Try a six month print or digital Life and Work subscription

Home  >  Features  >  Surprised by Jesus


Surprised by Jesus

Surprised by Jesus

Sunday April 4

On Easter Day, the Rt Rev Dr Martin Fair looks at the Road to Emmaus and asks: are you ready to be surprised by Jesus?

There is so much of the Easter narrative that quickens my spirit, or leaves me heavy hearted.

But the part of the drama that excites me most describes what, according to Luke, happened on the afternoon and evening of Resurrection Day. We’re told that two of His followers – Cleopas is the only one named – were on the road from Jerusalem to Emmaus and that they were discussing together ‘everything that had happened.’

Their response to the One who drew alongside them as they walked makes it clear that the everything that had happened’ refers directly to what had happened to their Lord. And though they had probably heard the report of the empty tomb, it seems clear enough that they were heavy-hearted and not at all convinced of the veracity of the report. They were defeated, despondent, dejected, downcast.

Even so, as they neared their destination they asked that their travelling companion stay with them for darkness was falling. Little did they know that light was about to break in.

Here’s what Luke tells us: ‘So He went in to stay with them. While He was reclining at the table with them, He took bread, spoke a blessing and broke it, and gave it to them. Then their eyes were opened and they recognised Jesus – and He disappeared from their sight.’

As He broke bread and blessed it, and gave it to them, their eyes were opened. And then He was gone. But they knew it had been Him.


Did they suspect? Was it a hunch, an educated guess? No, they knew, for their hearts burned within them. And with that, despite the lateness of the hour that had, a short time earlier so concerned them, they started out back to Jerusalem. And finding the other believers, ‘the two told what had happened on the road, and how they had recognised Jesus in the breaking of the bread’.
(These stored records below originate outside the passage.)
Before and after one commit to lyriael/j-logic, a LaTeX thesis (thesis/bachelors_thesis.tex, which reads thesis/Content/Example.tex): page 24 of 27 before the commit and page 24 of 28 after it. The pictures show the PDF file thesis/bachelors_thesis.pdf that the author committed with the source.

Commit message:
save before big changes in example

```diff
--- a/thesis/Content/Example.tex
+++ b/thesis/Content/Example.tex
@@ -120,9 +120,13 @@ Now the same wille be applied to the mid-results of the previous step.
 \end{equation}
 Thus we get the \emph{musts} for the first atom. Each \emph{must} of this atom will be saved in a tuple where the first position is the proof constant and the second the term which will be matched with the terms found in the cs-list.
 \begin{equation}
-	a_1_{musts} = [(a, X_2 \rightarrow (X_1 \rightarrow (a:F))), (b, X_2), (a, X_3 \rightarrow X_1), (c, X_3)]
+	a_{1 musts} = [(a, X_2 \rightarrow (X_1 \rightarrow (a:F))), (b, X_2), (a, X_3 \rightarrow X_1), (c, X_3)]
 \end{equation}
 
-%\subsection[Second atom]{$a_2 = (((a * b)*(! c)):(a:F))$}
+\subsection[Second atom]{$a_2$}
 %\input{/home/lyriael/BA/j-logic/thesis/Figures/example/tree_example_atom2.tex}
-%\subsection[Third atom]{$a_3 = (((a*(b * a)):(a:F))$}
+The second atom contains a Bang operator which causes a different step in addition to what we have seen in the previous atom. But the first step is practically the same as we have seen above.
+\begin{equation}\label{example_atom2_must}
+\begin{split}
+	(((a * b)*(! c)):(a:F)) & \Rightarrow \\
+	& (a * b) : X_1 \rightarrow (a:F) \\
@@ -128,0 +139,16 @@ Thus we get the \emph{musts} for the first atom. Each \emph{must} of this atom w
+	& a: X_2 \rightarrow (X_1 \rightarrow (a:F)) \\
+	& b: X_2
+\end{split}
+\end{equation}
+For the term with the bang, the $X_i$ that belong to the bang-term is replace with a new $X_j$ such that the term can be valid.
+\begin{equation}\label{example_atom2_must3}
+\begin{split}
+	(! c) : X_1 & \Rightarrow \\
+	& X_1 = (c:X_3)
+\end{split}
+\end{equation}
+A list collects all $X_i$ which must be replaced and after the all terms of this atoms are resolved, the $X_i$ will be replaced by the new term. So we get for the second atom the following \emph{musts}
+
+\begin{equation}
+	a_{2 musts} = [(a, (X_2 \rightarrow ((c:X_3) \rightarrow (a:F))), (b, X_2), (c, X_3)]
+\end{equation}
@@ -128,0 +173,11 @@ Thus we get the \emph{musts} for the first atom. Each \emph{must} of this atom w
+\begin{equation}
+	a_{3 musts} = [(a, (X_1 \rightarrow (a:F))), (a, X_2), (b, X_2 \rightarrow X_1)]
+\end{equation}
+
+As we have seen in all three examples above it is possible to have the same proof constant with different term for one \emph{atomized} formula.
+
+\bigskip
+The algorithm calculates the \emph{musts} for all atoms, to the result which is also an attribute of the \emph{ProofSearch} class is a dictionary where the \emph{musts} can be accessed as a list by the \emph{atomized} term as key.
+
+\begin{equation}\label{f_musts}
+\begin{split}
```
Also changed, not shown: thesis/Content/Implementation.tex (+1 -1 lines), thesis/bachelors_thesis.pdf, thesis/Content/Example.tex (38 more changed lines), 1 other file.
One Easter evening in the mid-nineties, the Emmaus Road account came to life for me in a very special way. The week leading up to Easter had been as hectic as ever, and I just hadn’t had time to prepare a sermon for the evening service.

Going down to the church that evening, I was in a cold sweat. I’d always relied on a word for word script for my preaching. I was going to have to stand in front of a big congregation without a word in front of me and I wasn’t at all confident that when I opened my mouth anything would come out! What could I do but offer a quick-fire prayer and hope for the best?

And then it happened. I started to preach and the words flowed. And flowed and flowed. I’ll never forget the joy of the moment and the sense of freedom and of being really alive. It was as if a fire was burning within me. I could do no other than talk about Jesus, proclaiming Him to be alive.

My preaching was never the same again. There was a new confidence, a sure sense that I had found the ‘me’ within me, the person I was meant to be. What joy!

The passage I preached through that evening? Luke 24:13-35. The Road to Emmaus.

I love that we’re not told the name of the second of the two travellers. It makes it easier for me to imagine that I’m the other person. I can imagine walking and being joined by Jesus and having Him explain the scriptures to me. And I can imagine sitting with Him at the table and having Him offer a blessing and then breaking the bread.

Are you ready to be surprised by Jesus showing up? And as you break bread, do you long to have your eyes opened and to seeing like you’ve never seen before? Do you long to have that fire burning within you?


And in all of this might there be hope for the Church to become what we’re meant to be?

A gathering of those who travel with Jesus.

A gathering of those who share table fellowship with Jesus at the centre.

A gathering of those who are so transformed by having met Jesus that they can do no other than declare Him to be alive.

A gathering of those no longer in retreat but heading back to Jerusalem, the site of cross and tomb.

A gathering of those who will walk with others that they too might come to encounter this Jesus.

A gathering of those who in offering hospitality discover Jesus among them.

May the blessing of the Risen Lord be yours. May He set a fire in your soul that you can’t contain and can’t control.


The Rt Rev Dr Martin Fair is Moderator of the General Assembly of the Church of Scotland.

A longer version of this reflection appears in April's Life and Work. Order or download here.